I wrote an article last summer for this blog about “clipped” words—longer words that are commonly shortened—and how to spell them. It’s easy to see how many multi-syllable words came to be abbreviated, because that’s the nature of informal communications. It’s is how we talk, and the spellings of most clipped forms are straightforward. For example, we obviously get phone from telephone, photo from photograph, and bio from biography—all easy to understand and simple to spell.
In some instances, the spelling of a clipped form changes based on how the word is pronounced, how it sounds to the ear. For example, the clipped form of refrigerator is spelled fridge (not frig), favorite becomes fave (not fav), microphone is shortened to mike (not mic), and bicycle and tricycle become bike and trike (not bic and tric).
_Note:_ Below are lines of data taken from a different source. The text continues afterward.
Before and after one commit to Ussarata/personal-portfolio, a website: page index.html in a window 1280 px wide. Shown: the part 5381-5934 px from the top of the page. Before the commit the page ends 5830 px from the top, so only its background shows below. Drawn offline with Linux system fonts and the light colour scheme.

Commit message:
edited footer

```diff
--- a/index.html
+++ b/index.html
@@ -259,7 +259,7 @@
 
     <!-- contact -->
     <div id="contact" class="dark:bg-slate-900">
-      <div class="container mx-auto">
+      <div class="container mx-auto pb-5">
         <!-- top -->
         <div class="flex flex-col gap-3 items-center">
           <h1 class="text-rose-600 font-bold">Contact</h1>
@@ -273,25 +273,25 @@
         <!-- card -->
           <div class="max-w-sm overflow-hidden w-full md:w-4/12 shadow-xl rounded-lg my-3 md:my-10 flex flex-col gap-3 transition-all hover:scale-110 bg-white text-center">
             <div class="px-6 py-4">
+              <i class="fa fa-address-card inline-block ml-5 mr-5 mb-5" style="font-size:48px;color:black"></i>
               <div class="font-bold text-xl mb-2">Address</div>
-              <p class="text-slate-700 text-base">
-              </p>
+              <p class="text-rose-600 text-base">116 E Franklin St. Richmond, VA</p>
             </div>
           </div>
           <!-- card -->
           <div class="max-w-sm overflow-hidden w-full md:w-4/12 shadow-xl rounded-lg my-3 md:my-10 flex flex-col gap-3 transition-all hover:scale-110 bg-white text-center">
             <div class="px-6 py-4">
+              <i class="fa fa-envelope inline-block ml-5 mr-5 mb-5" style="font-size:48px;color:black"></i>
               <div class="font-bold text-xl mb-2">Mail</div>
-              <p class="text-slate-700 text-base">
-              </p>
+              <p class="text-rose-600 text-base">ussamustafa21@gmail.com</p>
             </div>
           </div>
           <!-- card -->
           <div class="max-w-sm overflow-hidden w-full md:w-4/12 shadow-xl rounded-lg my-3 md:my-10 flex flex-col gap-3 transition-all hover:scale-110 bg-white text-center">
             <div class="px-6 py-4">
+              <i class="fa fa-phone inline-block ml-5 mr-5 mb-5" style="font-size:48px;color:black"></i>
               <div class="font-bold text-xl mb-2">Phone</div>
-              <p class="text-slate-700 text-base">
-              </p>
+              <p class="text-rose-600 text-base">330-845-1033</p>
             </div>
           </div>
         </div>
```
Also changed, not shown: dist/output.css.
We often don’t realize how many common, everyday words are actually abbreviated forms of multi-syllable words. So are you up for a little quiz? Do you know the full word from which we get the following twelve clipped forms? Some have been part of the English vernacular for 150–200 years. (I can assure you, I didn’t know a few of these myself.) Answers are below.
- fan (as in baseball fan)
- quad (as in the enclosed outdoor square typically found on a school campus)
Well, how did you do? Did you know about bus, for instance, or cello, or zoo?
A long time ago, linguists, lexicographers (people who compile dictionaries for a living), and English teachers frowned on the use of any abbreviated forms, but the practice is widely accepted today. As in the case of all word choices, however, for the purpose of effective communication, clarity is the number one rule. It’s best to spell out any word that our readers might not readily understand. Δ
Answers: 1. omnibus; 2. violoncello; 3. fanatic; 4. pantaloons; 5. prepare or preparatory; 6. public house; 7. quadrangle; 8. quotation marks or quotations; 9. spectacles (i.e., eyeglasses) or specifications; 10. taximeter cab; 11. typographer or typographical (error); 12. zoological garden. Sources: R. W. Burchfield’s The New Fowler’s Modern English Usage, 3rd edition, p. 3; Merriam-Webster’s Collegiate Dictionary, 11th edition.
© 2017 by Dean Christensen. All rights reserved.